Outgoing Governor Peter Shumlin, a Democrat, and Governor-elect Phil Scott, a Republican, signed a “Joint Statement in Support of Diversity, Equality, & Inclusiveness.” Posted on the then-governor’s website, the three-paragraph statement was also signed by a host of Vermont education leaders, as well as the president of the Vermont Business Roundtable.
Meanwhile, in the state of North Carolina, the election and post-election period was providing a season of remarkable contentiousness. Allegations of voter fraud at the state level were issued without proof (and the challenges lodged were predominantly proven incorrect); the incumbent governor delayed concession, thus affecting the orderly transition of power; the General Assembly fumbled through a fourth and then fifth special session with a degree of rancor and power-grabbing that left the entire state—not to mention traditional protocols of power—reeling.
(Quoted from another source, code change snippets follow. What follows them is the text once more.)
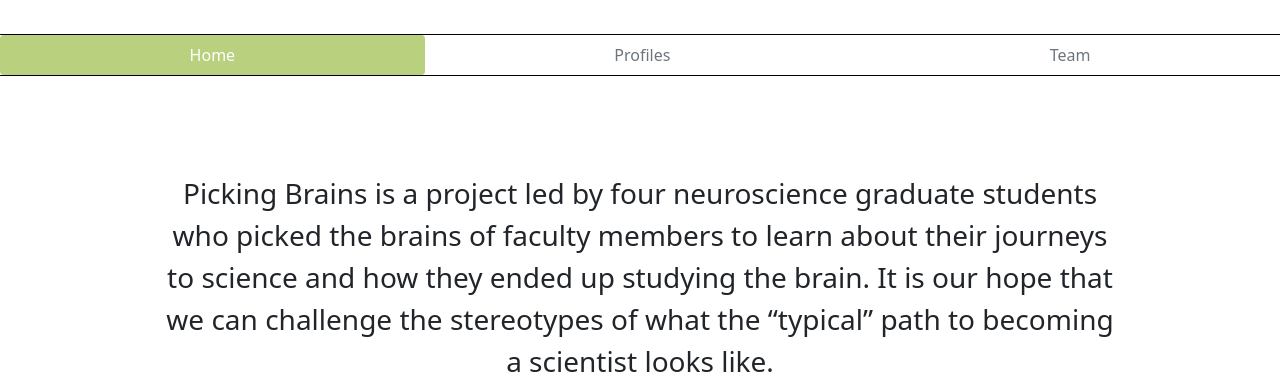
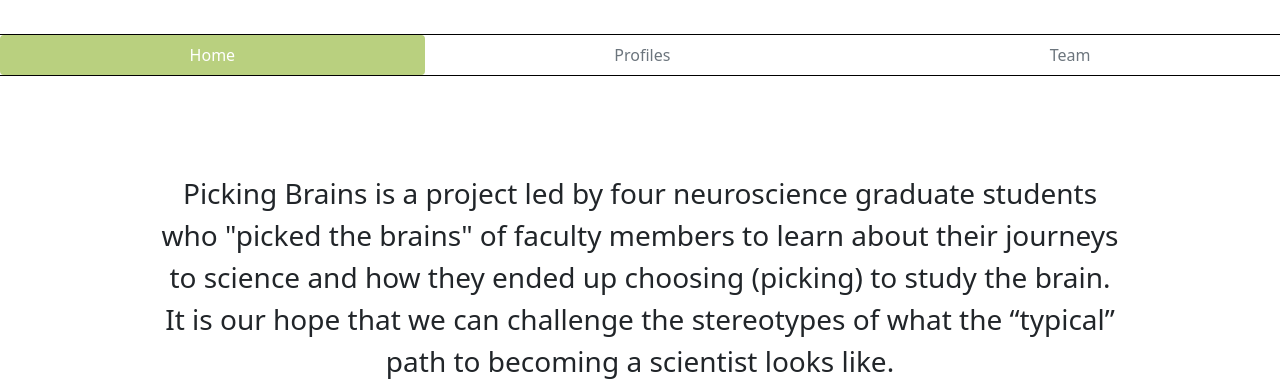
Before and after one commit to pickingbrains/pickingbrains.github.io, a plain HTML site: page index.html in a window 1280 px wide. Shown: the part 577-958 px from the top of the page. Drawn offline with nearby package versions, Linux system fonts and the light colour scheme.

Commit message:
Update index.html

```diff
--- a/index.html
+++ b/index.html
@@ -43,8 +43,8 @@
         <div class="card border-primary border-0 w-75 mx-auto">
         <figure class="text-center mt-5">
           <p class="fs-3">Picking Brains is a project led by four neuroscience
-            graduate students who picked the brains of faculty members to learn about
-             their journeys to science and how they ended up studying the brain. It
+            graduate students who "picked the brains" of faculty members to learn about
+             their journeys to science and how they ended up choosing (picking) to study the brain. It
              is our hope that we can challenge the stereotypes of what the
              “typical” path to becoming a scientist looks like.
            </p>
@@ -86,19 +86,19 @@
       <div class="bar mt-5"></div>
     </div>
 
-    <!--
+
     <div class="container mt-5">
       <div class="card border-primary border-0 w-75 mx-auto">
         <figure class="text-center">
-          <a href="https://www.ocf.berkeley.edu">
+         <!-- <a href="https://www.ocf.berkeley.edu">
             <img src="https://www.ocf.berkeley.edu/hosting-logos/ocf-hosted-penguin.svg"
             alt="Hosted by the OCF" style="border: 0;" />
-          </a>
+          </a>-->
           <p class="fs-5">Disclaimer: We are a student group acting independently of the University of California. We take full responsibility for our organization and this web site.</p>
         </figure>
       </div>
     </div>
-    -->
+
 
 
     <!-- Optional JavaScript; choose one of the two! -->
```
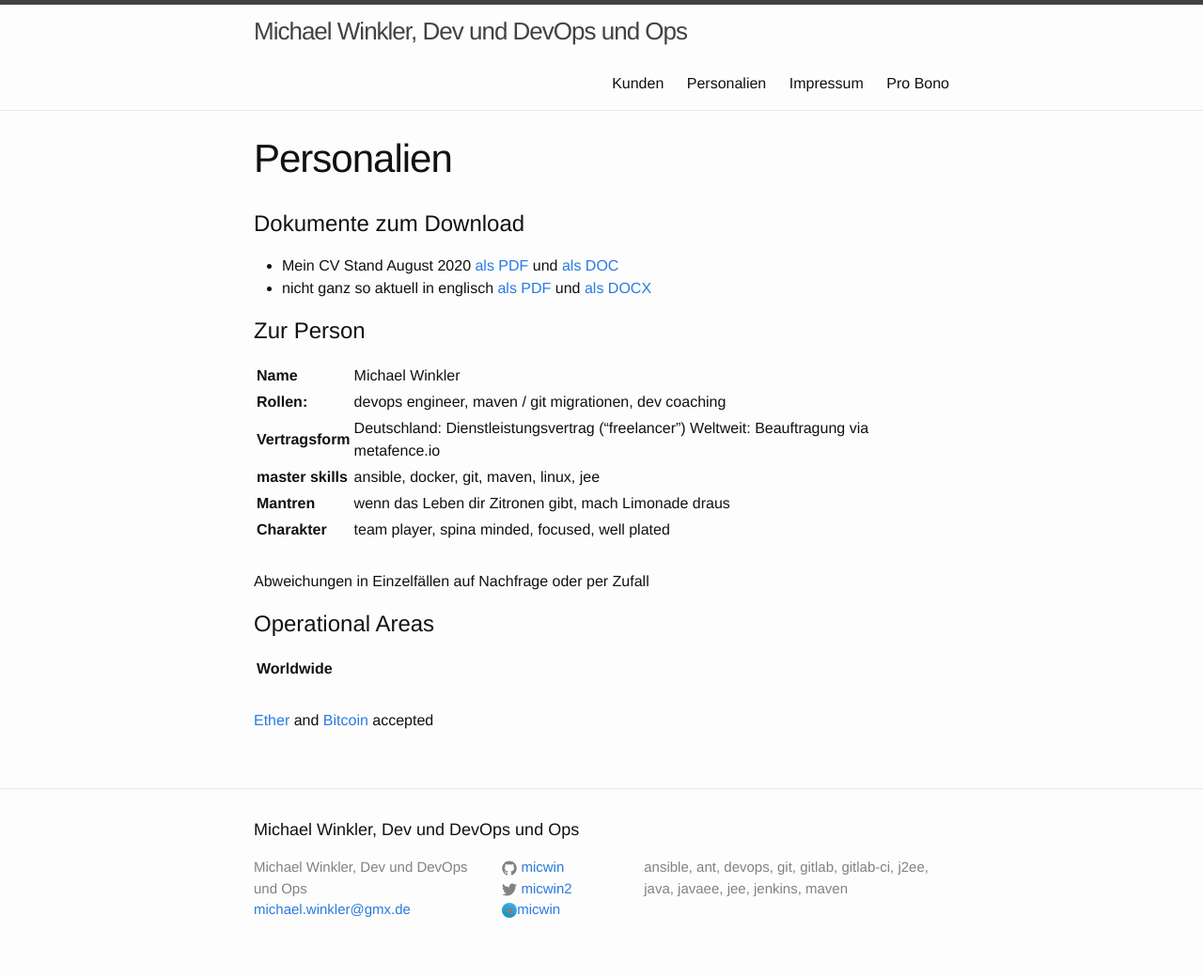
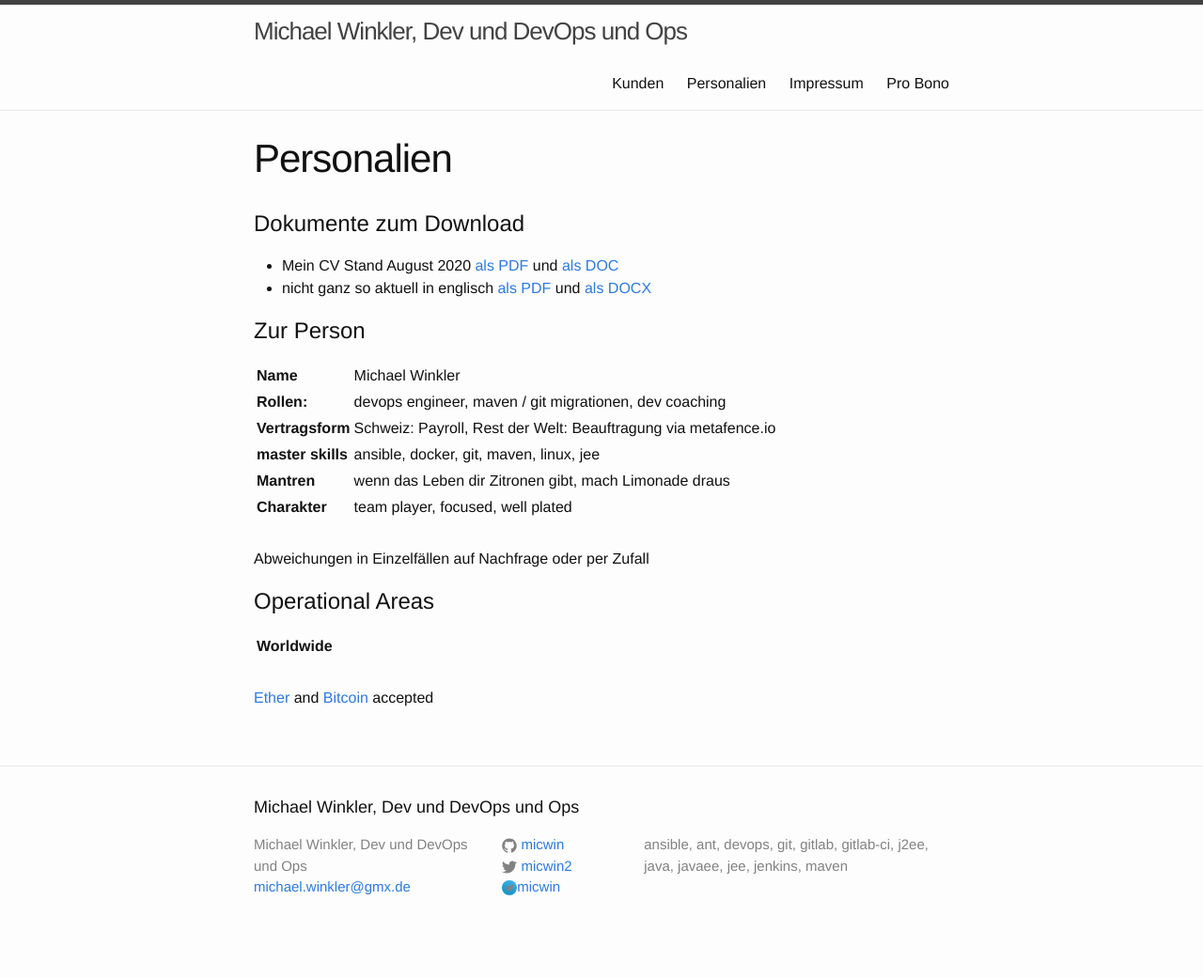
Before and after one commit to micwin/micwin.github.io, a Jekyll site: the page built from cv.md, in a window 1280 px wide. Shown: the whole page at 94% size. Built offline with Jekyll 4.4.1, drawn with Linux system fonts in a browser that asks for light colours; after the commit the page ends 1016 px from its top, so only the background shows below that.

Commit message:
spezifizierung vertragsform

```diff
--- a/cv.md
+++ b/cv.md
@@ -13,17 +13,18 @@ permalink: /cv/
 
 | **Name** | Michael Winkler  |
 | **Rollen:** | devops engineer, maven / git migrationen, dev coaching  |
-| **Vertragsform** | Deutschland: Dienstleistungsvertrag ("freelancer")  Weltweit: Beauftragung via metafence.io |
+| **Vertragsform** | Schweiz: Payroll, Rest der Welt: Beauftragung via metafence.io |
 | **master skills** | ansible, docker, git, maven, linux, jee  |
 | **Mantren** | wenn das Leben dir Zitronen gibt, mach Limonade draus |
-| **Charakter** | team player, spina minded, focused, well plated |
+| **Charakter** | team player, focused, well plated |
 | | |
 
 Abweichungen in Einzelfällen auf Nachfrage oder per Zufall
 
 # Operational Areas #
 
-| **Worldwide** |   |
+
+| **Worldwide** |  |
 | | |
 
 [Ether](https://de.wikipedia.org/wiki/Ethereum) and [Bitcoin](https://de.wikipedia.org/wiki/Bitcoin) accepted
```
So let’s look more closely at that change of leadership in our little sister state. There the power of the governorship was passing from a Democrat to a Republican. Yet both men joined with a bevy of state leaders to declare the following—well worth the contemplation of this state, its leaders, and its citizens.
“Vermont has fought for centuries for freedom and unity, equity and openness. Vermont remains a beacon of hope and opportunity, community and shared humanity. Vermont was the first to commit to the abolition of slavery in our state constitution and a leader in the fight for marriage equality. We will continue to support all Vermonters and welcome people of all backgrounds to the Green Mountain state.
“We, the undersigned, condemn any acts of unlawful discrimination, violence, and intimidation that target differences in national origin, race, sex, gender, religion, disability, or political viewpoint across our nation. Such acts run counter to the rights and freedoms upon which our country was founded and to the core values of the state of Vermont.
“Vermont is committed to fostering welcoming communities and an equitable, diverse, and inclusive society.”
Maybe, in a state as small in population as Vermont, people truly have to depend on each other in times of trouble, and maybe that just naturally transfers itself to cooperation on many basic levels. But also, perhaps, given this positive, common vision of the state’s identity and role in society, it’s time for the larger state of North Carolina to examine the rancor that over the past year has cost NC taxpayers millions and millions of dollars in lawsuits and left chaos in the aisles of our Statehouse. Would it be so hard to find a positive vision we could all share? Or will we continue to worship obstruction and power for the sake of power?
Perhaps it is time to expect and demand higher standards from our elected “leaders.” Perhaps it is time for them to do their jobs in the service of all.
Nelda Holder is the author of The Thirteenth Juror – Ferguson: A Personal Look at the Grand Jury Transcripts. Read Holder’s blog, www.politicallypurplenc.com